In movement 3, trumpets and timpani accompany the bass voice in a description of the battle against Satan.[4] A soft duet of soprano and tenor recalls guardian angels saving Daniel in the lions' den and the three men in the furnace. John Eliot Gardiner compares the flute line in a gavotte for tenor to "perhaps the fleetness of angelic transport on Elijah's chariot". The closing choral again includes "the angelic trumpets".[6]

Selected recordings[edit]

References[edit]

  1. ^ a b c d e f Dürr, Alfred (1981). Die Kantaten von Johann Sebastian Bach (in German) 1 (4 ed.). Deutscher Taschenbuchverlag. pp. 568–570. ISBN 3-423-04080-7. 
  2. ^ a b c d Hofmann, Klaus (2005). "Herr Gott, dich loben alle wir, BWV 130 / Lord God, we all praise You" (PDF). bach-cantatas.com. p. 7. Retrieved 26 September 2012. 
  3. ^ Wolff, Christoph (2000). Chorale Cantatas from the cycle of the Leipzig / church cantatas, 1724–25 (III) (PDF). bach-cantatas.com. p. 9. Retrieved 28 August 2012. 
  4. ^ a b c Mincham, Julian (2010). "Chapter 17 BWV 130 Herr Gott, dich loben alle wir / Lord God, we all praise you". jsbachcantatas.com.
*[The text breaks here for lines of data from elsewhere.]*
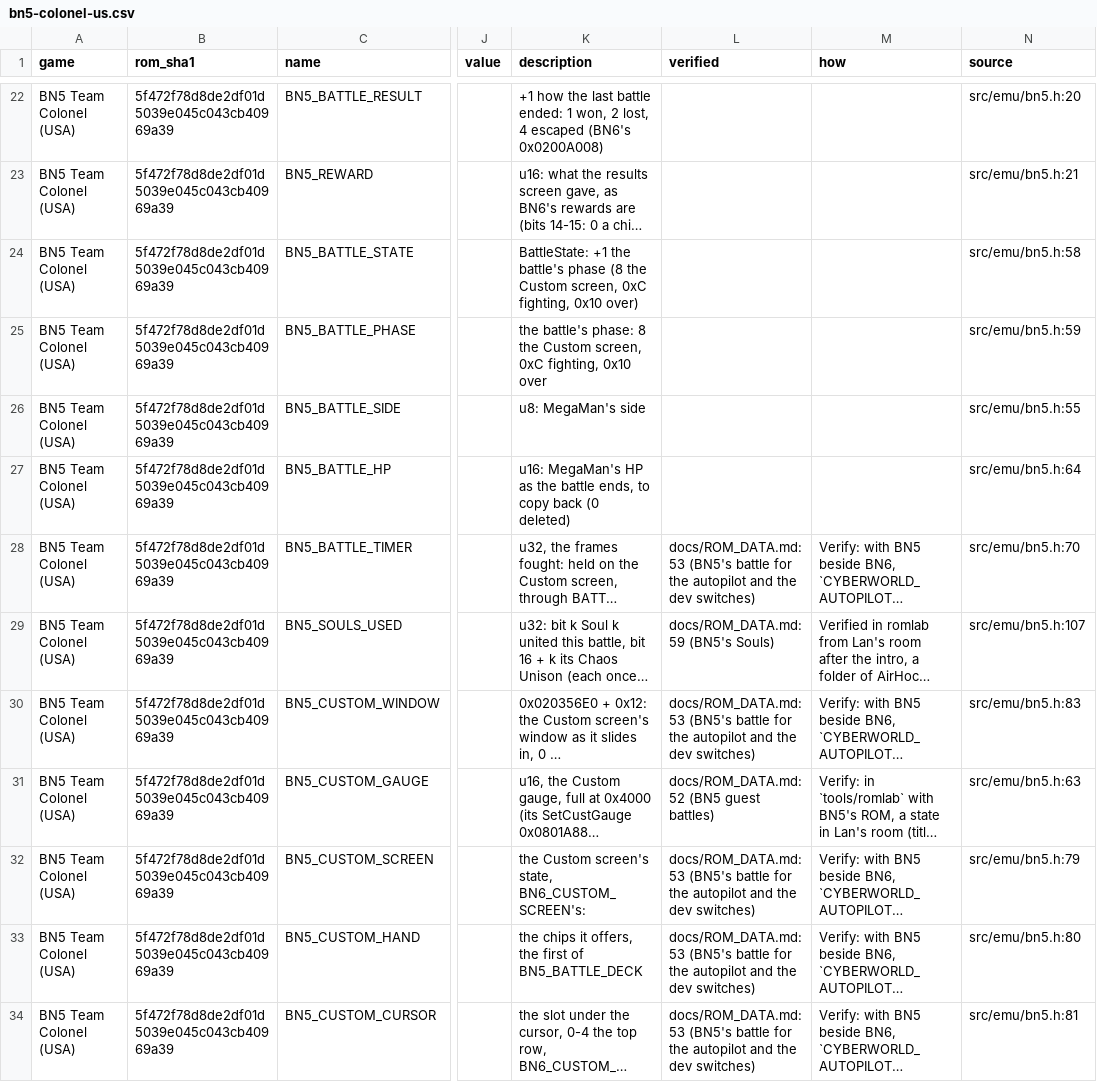
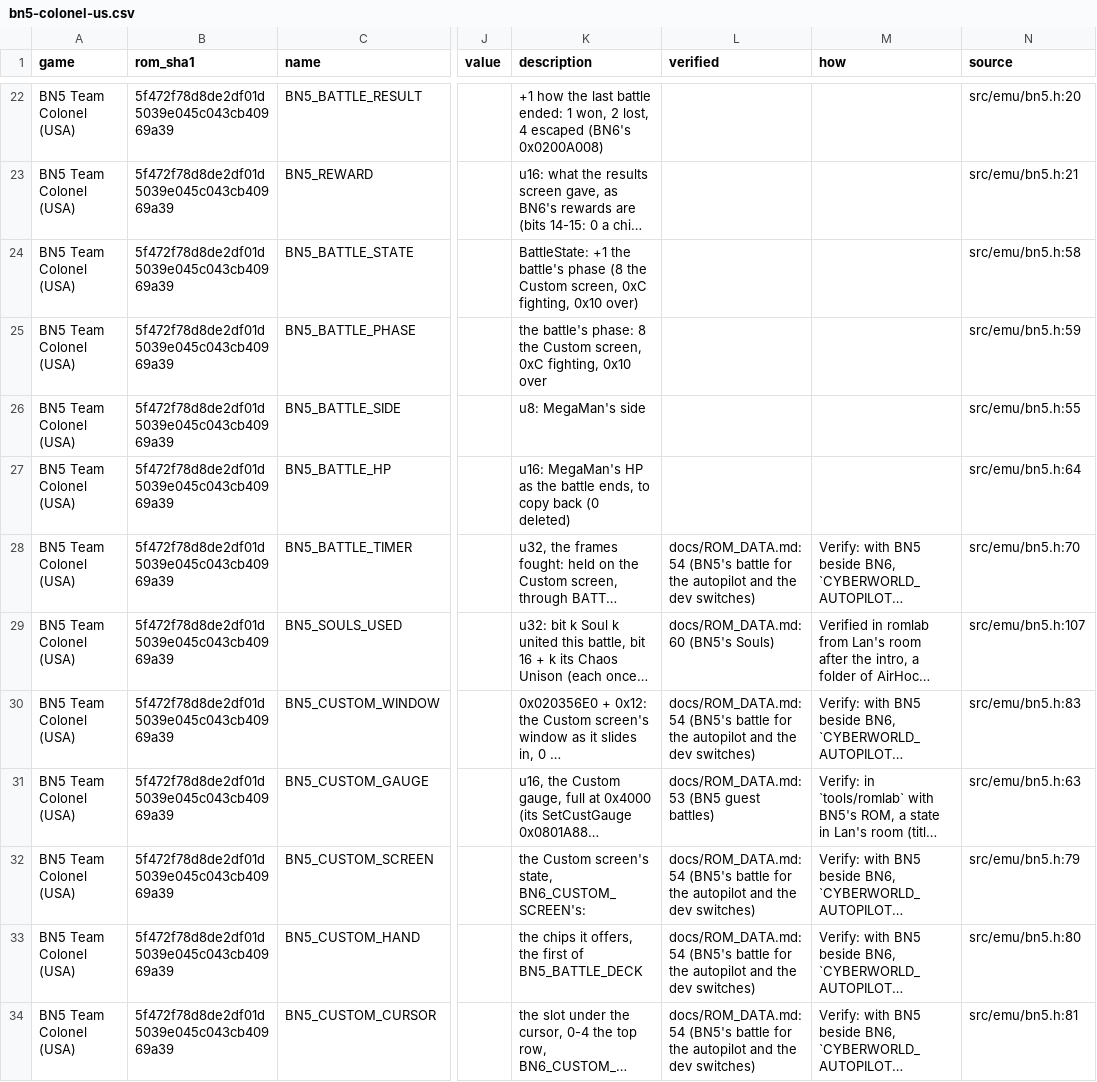
Before and after one commit to saschb2b/Mega-Man-Battle-Network-Cyberworld-Endless, a CSV file: docs/symbols/bn5-colonel-us.csv, drawn as a sheet; only a part is shown, gaps mark what is left out; long unchanged cells end in …; the diff covers the shown part only; the diff names each change by its address in the sheet, - before the commit and + after, or states it on an @@ line.

```diff
--- a/docs/symbols/bn5-colonel-us.csv
+++ b/docs/symbols/bn5-colonel-us.csv
-L28 (verified): docs/ROM_DATA.md:53 (BN5's battle…
+L28 (verified): docs/ROM_DATA.md:54 (BN5's battle…
-L29 (verified): docs/ROM_DATA.md:59 (BN5's Souls)
+L29 (verified): docs/ROM_DATA.md:60 (BN5's Souls)
-L30 (verified): docs/ROM_DATA.md:53 (BN5's battle…
+L30 (verified): docs/ROM_DATA.md:54 (BN5's battle…
-L31 (verified): docs/ROM_DATA.md:52 (BN5 guest battles)
+L31 (verified): docs/ROM_DATA.md:53 (BN5 guest battles)
-L32:L34 (verified): docs/ROM_DATA.md:53 (BN5's battle…
+L32:L34 (verified): docs/ROM_DATA.md:54 (BN5's battle…
```
Also changed, not shown: 85 edited cells elsewhere in this file, docs/symbols/bn6-gregar-us.csv, 39 other files.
Retrieved 26 September 2012. 
  5. ^ "Herr Gott, dich loben alle wir / Text and Translation of Chorale". bach-cantatas.com. 2006. Retrieved 25 September 2012. 
  6. ^ a b Gardiner, John Eliot (2006). "Cantatas for the Feast of St Michael and All Angels / Unser lieben Frauen, Bremen" (PDF). bach-cantatas.com. pp. 6–8. Retrieved 26 September 2012. 
  7. ^ "Chorale Melodies used in Bach's Vocal Works / Herr Gott, dich loben alle wir". bach-cantatas.com. 2006. Retrieved 25 September 2012. 

External links[edit]